[Extracted information]

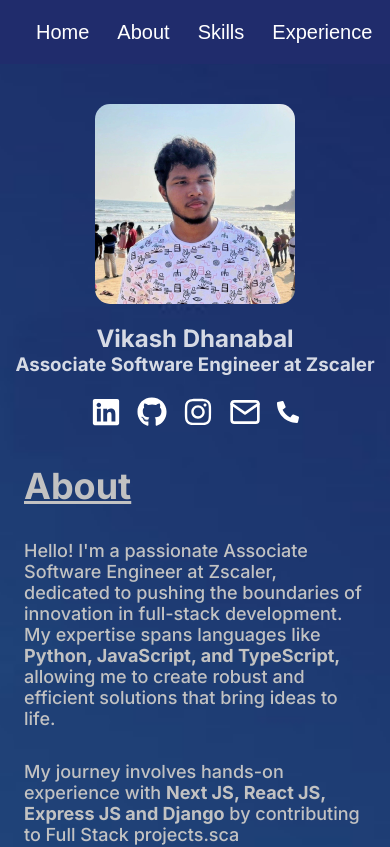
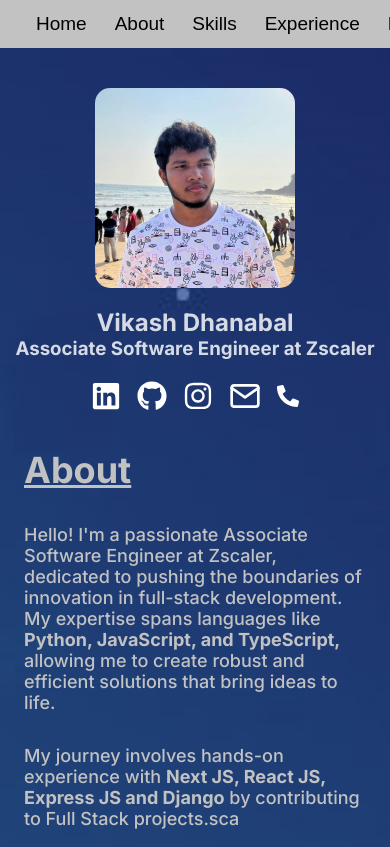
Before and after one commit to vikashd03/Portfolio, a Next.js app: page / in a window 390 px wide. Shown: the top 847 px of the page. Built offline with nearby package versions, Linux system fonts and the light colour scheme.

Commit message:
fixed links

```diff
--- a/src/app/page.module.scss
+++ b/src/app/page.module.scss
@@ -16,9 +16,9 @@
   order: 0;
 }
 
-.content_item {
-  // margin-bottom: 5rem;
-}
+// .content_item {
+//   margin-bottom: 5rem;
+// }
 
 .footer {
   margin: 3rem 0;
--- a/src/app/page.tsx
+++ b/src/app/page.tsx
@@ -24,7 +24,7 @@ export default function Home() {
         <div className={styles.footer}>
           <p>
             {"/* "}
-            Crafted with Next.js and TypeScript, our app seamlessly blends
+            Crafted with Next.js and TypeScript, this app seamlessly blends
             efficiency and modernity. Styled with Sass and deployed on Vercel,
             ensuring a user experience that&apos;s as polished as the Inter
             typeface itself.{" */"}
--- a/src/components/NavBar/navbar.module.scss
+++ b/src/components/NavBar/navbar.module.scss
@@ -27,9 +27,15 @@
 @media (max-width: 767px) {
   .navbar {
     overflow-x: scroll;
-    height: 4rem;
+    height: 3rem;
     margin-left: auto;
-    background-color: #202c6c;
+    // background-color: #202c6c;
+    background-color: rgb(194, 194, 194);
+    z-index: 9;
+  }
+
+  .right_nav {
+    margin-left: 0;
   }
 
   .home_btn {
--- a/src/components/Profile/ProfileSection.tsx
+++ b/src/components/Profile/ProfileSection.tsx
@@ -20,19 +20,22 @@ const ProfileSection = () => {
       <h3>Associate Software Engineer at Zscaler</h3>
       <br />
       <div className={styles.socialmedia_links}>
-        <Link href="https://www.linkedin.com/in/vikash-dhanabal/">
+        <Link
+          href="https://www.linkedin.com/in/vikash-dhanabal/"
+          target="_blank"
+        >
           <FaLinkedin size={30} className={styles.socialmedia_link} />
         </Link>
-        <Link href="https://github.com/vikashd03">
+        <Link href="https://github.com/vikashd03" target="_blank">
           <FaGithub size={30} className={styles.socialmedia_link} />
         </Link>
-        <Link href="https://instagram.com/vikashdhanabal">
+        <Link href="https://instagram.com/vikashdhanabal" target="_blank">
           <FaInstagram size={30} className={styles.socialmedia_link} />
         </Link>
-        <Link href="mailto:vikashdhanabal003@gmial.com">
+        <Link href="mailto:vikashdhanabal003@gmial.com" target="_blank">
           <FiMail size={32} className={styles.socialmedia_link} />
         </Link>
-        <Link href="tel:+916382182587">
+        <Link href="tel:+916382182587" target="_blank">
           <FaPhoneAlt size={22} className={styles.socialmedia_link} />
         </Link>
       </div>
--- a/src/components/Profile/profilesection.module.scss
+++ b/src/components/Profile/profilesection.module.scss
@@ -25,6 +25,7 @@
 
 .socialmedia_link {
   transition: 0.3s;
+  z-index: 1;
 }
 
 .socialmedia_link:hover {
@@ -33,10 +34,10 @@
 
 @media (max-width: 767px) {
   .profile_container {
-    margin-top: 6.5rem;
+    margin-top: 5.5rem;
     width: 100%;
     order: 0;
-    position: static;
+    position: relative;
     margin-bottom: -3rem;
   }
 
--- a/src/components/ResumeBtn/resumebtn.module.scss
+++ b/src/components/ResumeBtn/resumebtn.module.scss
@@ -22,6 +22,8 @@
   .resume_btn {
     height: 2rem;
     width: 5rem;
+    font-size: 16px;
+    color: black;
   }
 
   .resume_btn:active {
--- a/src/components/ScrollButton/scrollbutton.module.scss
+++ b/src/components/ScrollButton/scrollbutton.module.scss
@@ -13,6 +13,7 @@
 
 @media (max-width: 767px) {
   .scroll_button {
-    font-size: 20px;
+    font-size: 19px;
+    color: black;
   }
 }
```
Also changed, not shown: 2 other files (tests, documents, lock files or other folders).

[/Extracted information]

• [Exercise requirements] Once more, please print the whole listing exactly, omitting each image.

• [Result]
Before and after one commit to vikashd03/Portfolio, a Next.js app: page / in a window 390 px wide. Shown: the top 847 px of the page. Built offline with nearby package versions, Linux system fonts and the light colour scheme.

Commit message:
fixed links

```diff
--- a/src/app/page.module.scss
+++ b/src/app/page.module.scss
@@ -16,9 +16,9 @@
   order: 0;
 }
 
-.content_item {
-  // margin-bottom: 5rem;
-}
+// .content_item {
+//   margin-bottom: 5rem;
+// }
 
 .footer {
   margin: 3rem 0;
--- a/src/app/page.tsx
+++ b/src/app/page.tsx
@@ -24,7 +24,7 @@ export default function Home() {
         <div className={styles.footer}>
           <p>
             {"/* "}
-            Crafted with Next.js and TypeScript, our app seamlessly blends
+            Crafted with Next.js and TypeScript, this app seamlessly blends
             efficiency and modernity. Styled with Sass and deployed on Vercel,
             ensuring a user experience that&apos;s as polished as the Inter
             typeface itself.{" */"}
--- a/src/components/NavBar/navbar.module.scss
+++ b/src/components/NavBar/navbar.module.scss
@@ -27,9 +27,15 @@
 @media (max-width: 767px) {
   .navbar {
     overflow-x: scroll;
-    height: 4rem;
+    height: 3rem;
     margin-left: auto;
-    background-color: #202c6c;
+    // background-color: #202c6c;
+    background-color: rgb(194, 194, 194);
+    z-index: 9;
+  }
+
+  .right_nav {
+    margin-left: 0;
   }
 
   .home_btn {
--- a/src/components/Profile/ProfileSection.tsx
+++ b/src/components/Profile/ProfileSection.tsx
@@ -20,19 +20,22 @@ const ProfileSection = () => {
       <h3>Associate Software Engineer at Zscaler</h3>
       <br />
       <div className={styles.socialmedia_links}>
-        <Link href="https://www.linkedin.com/in/vikash-dhanabal/">
+        <Link
+          href="https://www.linkedin.com/in/vikash-dhanabal/"
+          target="_blank"
+        >
           <FaLinkedin size={30} className={styles.socialmedia_link} />
         </Link>
-        <Link href="https://github.com/vikashd03">
+        <Link href="https://github.com/vikashd03" target="_blank">
           <FaGithub size={30} className={styles.socialmedia_link} />
         </Link>
-        <Link href="https://instagram.com/vikashdhanabal">
+        <Link href="https://instagram.com/vikashdhanabal" target="_blank">
           <FaInstagram size={30} className={styles.socialmedia_link} />
         </Link>
-        <Link href="mailto:vikashdhanabal003@gmial.com">
+        <Link href="mailto:vikashdhanabal003@gmial.com" target="_blank">
           <FiMail size={32} className={styles.socialmedia_link} />
         </Link>
-        <Link href="tel:+916382182587">
+        <Link href="tel:+916382182587" target="_blank">
           <FaPhoneAlt size={22} className={styles.socialmedia_link} />
         </Link>
       </div>
--- a/src/components/Profile/profilesection.module.scss
+++ b/src/components/Profile/profilesection.module.scss
@@ -25,6 +25,7 @@
 
 .socialmedia_link {
   transition: 0.3s;
+  z-index: 1;
 }
 
 .socialmedia_link:hover {
@@ -33,10 +34,10 @@
 
 @media (max-width: 767px) {
   .profile_container {
-    margin-top: 6.5rem;
+    margin-top: 5.5rem;
     width: 100%;
     order: 0;
-    position: static;
+    position: relative;
     margin-bottom: -3rem;
   }
 
--- a/src/components/ResumeBtn/resumebtn.module.scss
+++ b/src/components/ResumeBtn/resumebtn.module.scss
@@ -22,6 +22,8 @@
   .resume_btn {
     height: 2rem;
     width: 5rem;
+    font-size: 16px;
+    color: black;
   }
 
   .resume_btn:active {
--- a/src/components/ScrollButton/scrollbutton.module.scss
+++ b/src/components/ScrollButton/scrollbutton.module.scss
@@ -13,6 +13,7 @@
 
 @media (max-width: 767px) {
   .scroll_button {
-    font-size: 20px;
+    font-size: 19px;
+    color: black;
   }
 }
```
Also changed, not shown: 2 other files (tests, documents, lock files or other folders).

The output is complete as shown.